ZAGREB (Reuters) - A group of migrants who had marched for two days from the Serbian capital Belgrade were stopped on Sunday at the border with Croatia, a European Union member which said would not allow illegal crossings.
Some 150 migrants, reported as being mostly from Afghanistan and Pakistan, left Belgrade on Friday to walk about 125 km (80 miles) to the Croatian border, demanding free and secure passage to Western Europe.
Due to exhaustion and cold weather, some decided to give up the march, media reported.
But most of them, arriving at the Serbian border town of Sid, said they would wait until the frontier with Croatia was opened and refused to be accommodated in the reception center.
"There is not a single reason why anyone should enter Croatia illegally.
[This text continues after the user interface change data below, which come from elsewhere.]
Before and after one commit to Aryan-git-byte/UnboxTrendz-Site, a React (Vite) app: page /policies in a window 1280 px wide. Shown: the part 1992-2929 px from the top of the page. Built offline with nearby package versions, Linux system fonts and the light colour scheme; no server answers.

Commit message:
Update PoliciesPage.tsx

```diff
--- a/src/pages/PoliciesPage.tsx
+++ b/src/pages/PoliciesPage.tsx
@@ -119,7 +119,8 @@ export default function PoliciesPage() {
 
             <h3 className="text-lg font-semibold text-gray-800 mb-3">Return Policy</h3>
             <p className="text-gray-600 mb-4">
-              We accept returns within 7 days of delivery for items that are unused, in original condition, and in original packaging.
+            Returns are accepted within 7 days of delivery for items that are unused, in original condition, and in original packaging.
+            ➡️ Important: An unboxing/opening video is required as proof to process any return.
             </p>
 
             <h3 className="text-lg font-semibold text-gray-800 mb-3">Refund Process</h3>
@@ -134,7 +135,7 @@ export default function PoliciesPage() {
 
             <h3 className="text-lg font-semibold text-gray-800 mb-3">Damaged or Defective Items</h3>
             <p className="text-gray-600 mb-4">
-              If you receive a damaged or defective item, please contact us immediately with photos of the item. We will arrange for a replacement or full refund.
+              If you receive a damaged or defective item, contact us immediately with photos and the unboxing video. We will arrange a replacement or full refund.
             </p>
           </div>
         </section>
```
Croatian police will protect the border from such attempts," Croatia's Interior Minister Vlaho Orepic said on Sunday after a visit to the Tovarnik border crossing near where a group of migrants was stranded on the Serbian side.
According to the U.N. refugee agency, around 6,400 migrants from countries such as Syria, Iraq, Pakistan and Afghanistan are currently registered in Serbia, a candidate for EU membership.
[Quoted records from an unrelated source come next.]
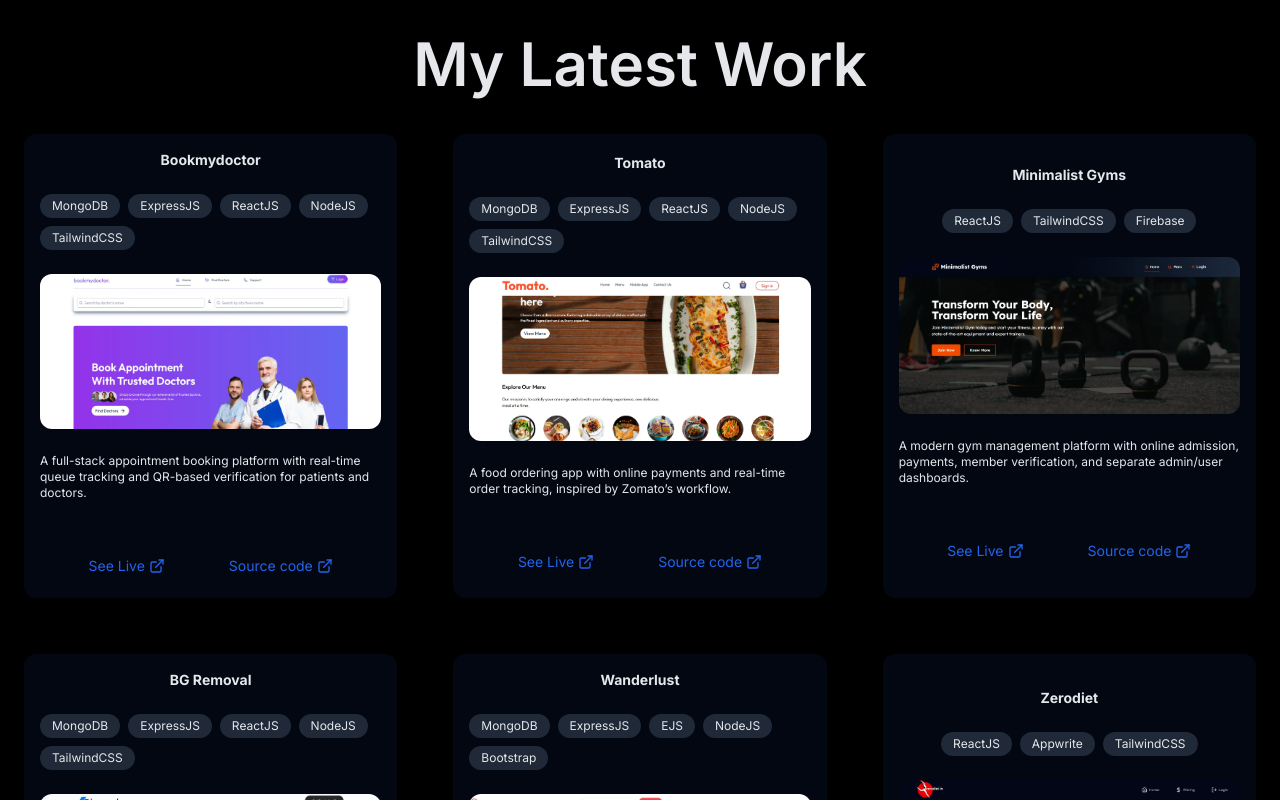
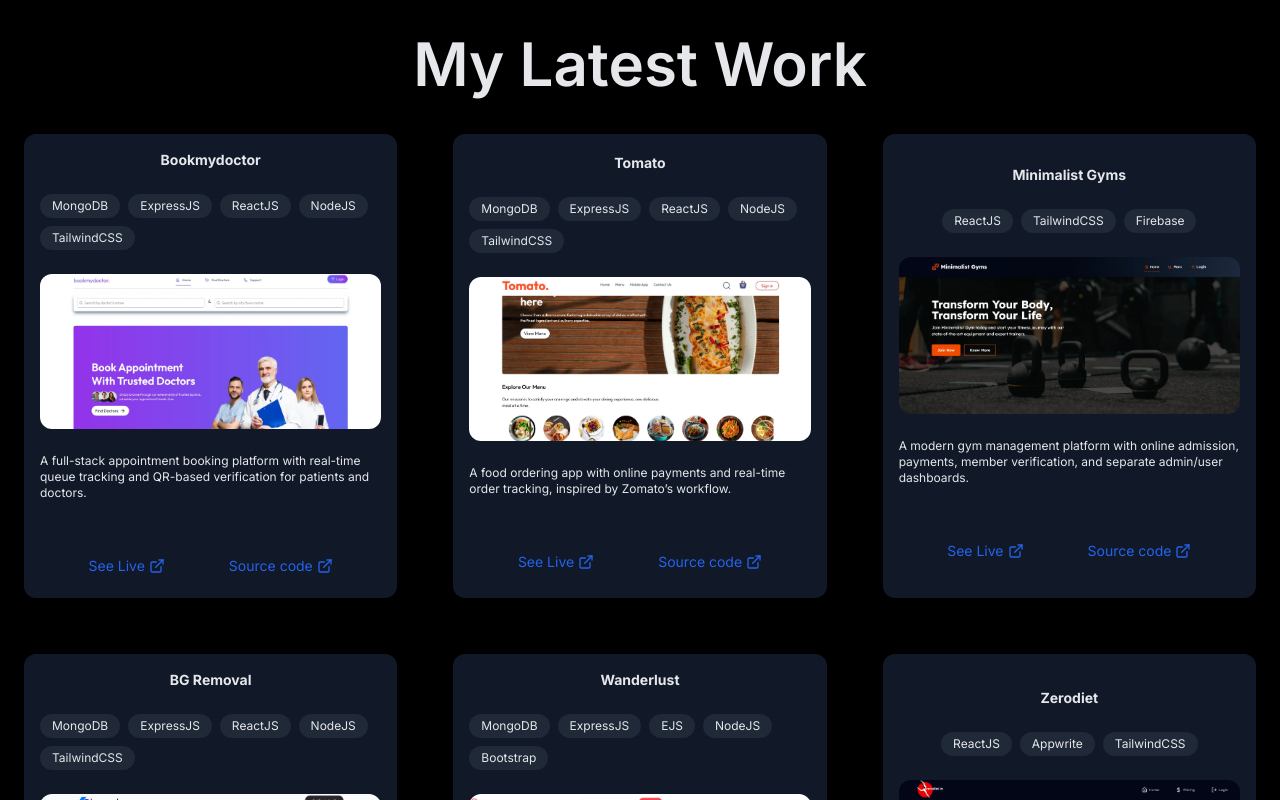
Before and after one commit to Saikat-github/Portfolio-website, a React (Vite) app: page / in a window 1280 px wide. Shown: the part 1240-2040 px from the top of the page. Built offline with nearby package versions, Linux system fonts and the light colour scheme.

Commit message:
nothing one

```diff
--- a/src/components/mywork/MyWork2.jsx
+++ b/src/components/mywork/MyWork2.jsx
@@ -20,7 +20,7 @@
                 {mywork_data.map((work, idx) => {
                     return <div
                         key={idx}
-                        className={"bg-gray-950 p-4 flex flex-col gap-6 rounded-xl justify-center items-center"}
+                        className={"bg-gray-700/50 sm:bg-gray-900 p-4 flex flex-col gap-6 rounded-xl justify-center items-center"}
                     >
                         <p className='text-sm font-bold'>{work.name}</p>
                         <ul className='flex gap-2 flex-wrap'>
```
Local non-governmental organizations say their number is close to 10,000 and they mostly arrived from Bulgaria and Macedonia.
Last month, another group tried a similar march toward the Hungarian border but eventually decided to return to Belgrade. Hungary, another EU member, has practically sealed its borders to migrants.
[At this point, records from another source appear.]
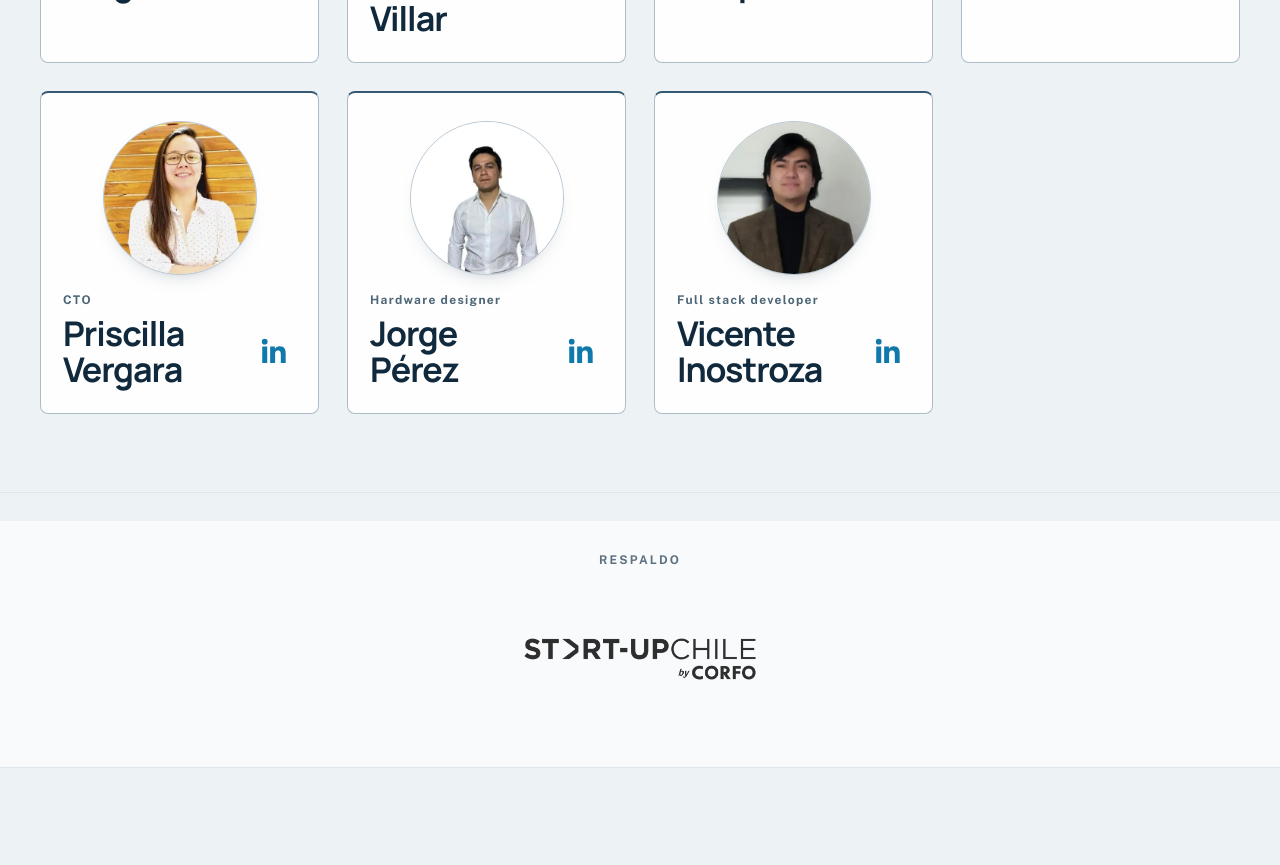
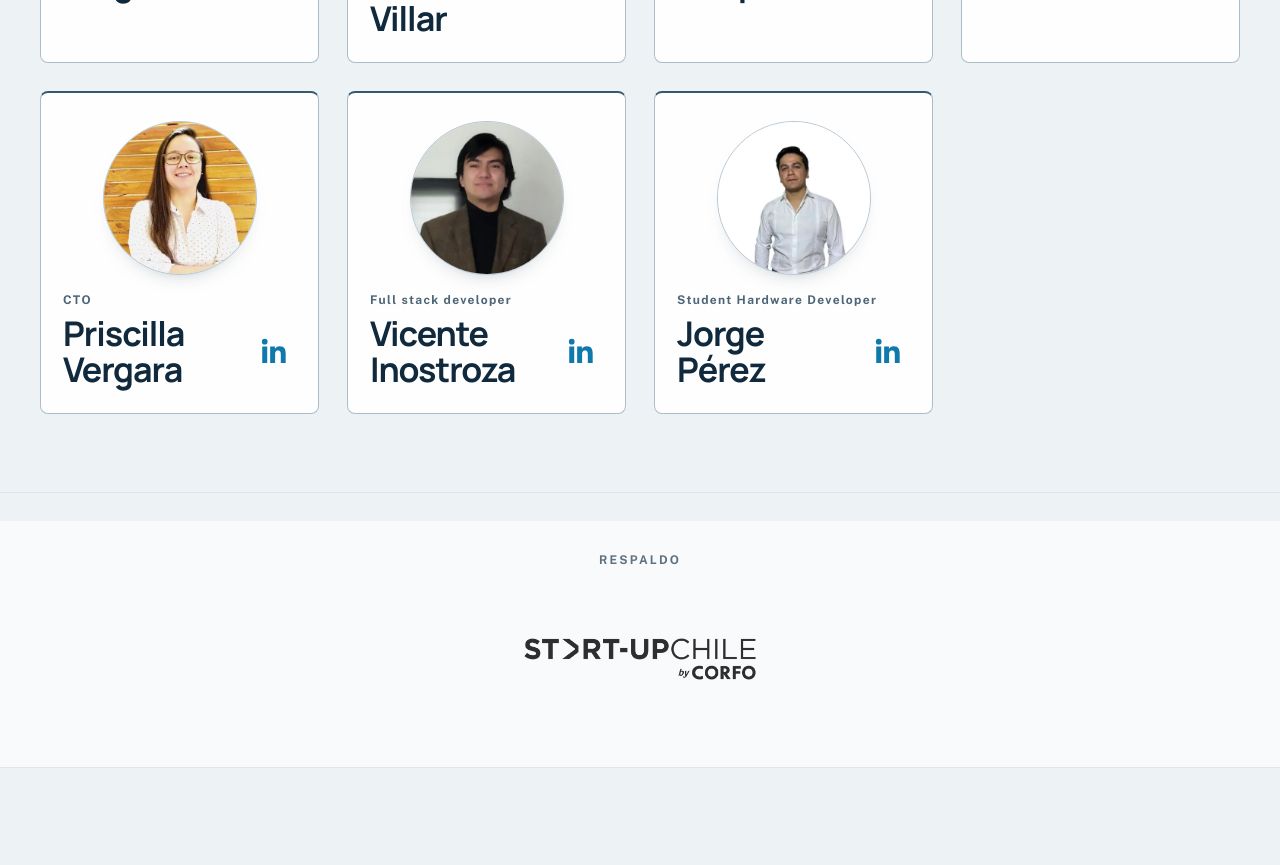
Before and after one commit to lMochl/HANDOWEB2, a React (Vite) app: page / in a window 1280 px wide. Shown: the part 4640-5505 px from the top of the page. Built offline with nearby package versions, Linux system fonts and the light colour scheme.

Commit message:
Update team member roles and remove duplicate entry for Vicente Inostroza

```diff
--- a/public/test.html
+++ /dev/null
@@ -1 +0,0 @@
-<!DOCTYPE html><html><head><style>body { background: #edf2f5; margin: 0; padding: 40px; display: flex; flex-direction: column; gap: 20px; } .banner { position: relative; width: 100%; max-width: 1000px; border-radius: 24px; overflow: hidden; } .banner img.bg { width: 100%; display: block; } .logo { position: absolute; height: 100px; } </style></head><body> <div class="banner"> <img src="banner_4.webp" class="bg" /> <img src="ambulancia_logo.webp" class="logo" style="bottom: 30%; left: 50%; transform: translateX(-50%);" /> </div> <div class="banner"> <img src="banner_3.webp" class="bg" /> <img src="calendar_logo.webp" class="logo" style="bottom: 40%; left: 30%;" /> </div> <div style="display:flex; gap: 20px; max-width: 1000px;"> <div class="banner"> <img src="banner_2.webp" class="bg" /> <img src="science_logo.webp" class="logo" style="bottom: 40%; left: 10%;" /> </div> <div class="banner"> <img src="banner_1.webp" class="bg" /> <img src="cirugia_logo.webp" class="logo" style="bottom: 40%; left: 10%;" /> </div> </div> </body></html>
--- a/src/HandoLandingPage.tsx
+++ b/src/HandoLandingPage.tsx
@@ -76,7 +76,14 @@ const teamMembers = [
     linkedin: "https://www.linkedin.com/in/priscilla-vergara-c-1bab36179/",
   },
   {
-    role: "Hardware designer",
+    role: "Full stack developer",
+    name: "Vicente Inostroza",
+    text: "",
+    image: "/1721068505558.webp",
+    linkedin: "https://www.linkedin.com/in/vicente-inostroza-5a8b4a231/",
+  },
+  {
+    role: "Student Hardware Developer",
     name: "Jorge Pérez",
     text: "",
     image: "/1745007035136.webp",
@@ -89,13 +96,6 @@ const teamMembers = [
   //   image: "/.webp",
   //   linkedin: "https://www.linkedin.com/in/anita-lagos-hermosilla-23ab26291/",
   // },
-  {
-    role: "Full stack developer",
-    name: "Vicente Inostroza",
-    text: "",
-    image: "/1721068505558.webp",
-    linkedin: "https://www.linkedin.com/in/vicente-inostroza-5a8b4a231/",
-  },
 ];
 
 function LinkedInIcon() {
```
Last year, a total of 579,518 migrants and asylum seekers were registered arriving in Serbia, out of more than a million who made it to Europe by land and sea.
A deal between Turkey and the European Union, struck in March, has largely shut off the flow of people reaching Greece and the Balkans. Austria began consultations with Balkan states this month to see what measures can be taken if the deal collapses.
(Reporting by Igor Ilic; Editing by Tom Heneghan)